> _Exercise goal_: Lines containing the word "classAttributeIconSize" are to be copied from the data below.
Segment Open
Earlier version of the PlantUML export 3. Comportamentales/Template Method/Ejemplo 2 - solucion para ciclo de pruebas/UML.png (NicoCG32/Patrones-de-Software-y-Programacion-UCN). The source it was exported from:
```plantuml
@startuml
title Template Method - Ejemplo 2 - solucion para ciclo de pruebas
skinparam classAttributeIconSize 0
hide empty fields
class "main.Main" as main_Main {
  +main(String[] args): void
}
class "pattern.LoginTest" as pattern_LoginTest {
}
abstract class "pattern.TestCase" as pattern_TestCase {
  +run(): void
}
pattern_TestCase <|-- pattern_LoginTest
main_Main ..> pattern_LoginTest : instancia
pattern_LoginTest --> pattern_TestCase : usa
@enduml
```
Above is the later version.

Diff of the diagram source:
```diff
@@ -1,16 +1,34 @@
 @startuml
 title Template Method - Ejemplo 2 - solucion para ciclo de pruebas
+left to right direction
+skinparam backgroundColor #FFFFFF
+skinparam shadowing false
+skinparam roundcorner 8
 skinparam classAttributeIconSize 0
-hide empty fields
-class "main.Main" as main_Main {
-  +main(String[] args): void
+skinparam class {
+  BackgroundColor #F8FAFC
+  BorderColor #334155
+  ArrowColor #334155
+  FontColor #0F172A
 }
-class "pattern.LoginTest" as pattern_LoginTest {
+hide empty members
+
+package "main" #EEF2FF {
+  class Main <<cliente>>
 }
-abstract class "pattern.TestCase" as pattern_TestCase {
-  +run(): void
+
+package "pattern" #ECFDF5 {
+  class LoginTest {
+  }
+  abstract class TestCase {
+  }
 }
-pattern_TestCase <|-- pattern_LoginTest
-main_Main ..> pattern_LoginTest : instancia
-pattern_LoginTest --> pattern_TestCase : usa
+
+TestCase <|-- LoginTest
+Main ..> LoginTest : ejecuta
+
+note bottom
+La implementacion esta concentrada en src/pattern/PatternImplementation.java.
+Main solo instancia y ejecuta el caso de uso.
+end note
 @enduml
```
Segment Closed
> _Answer to the problem_:
skinparam classAttributeIconSize 0
 skinparam classAttributeIconSize 0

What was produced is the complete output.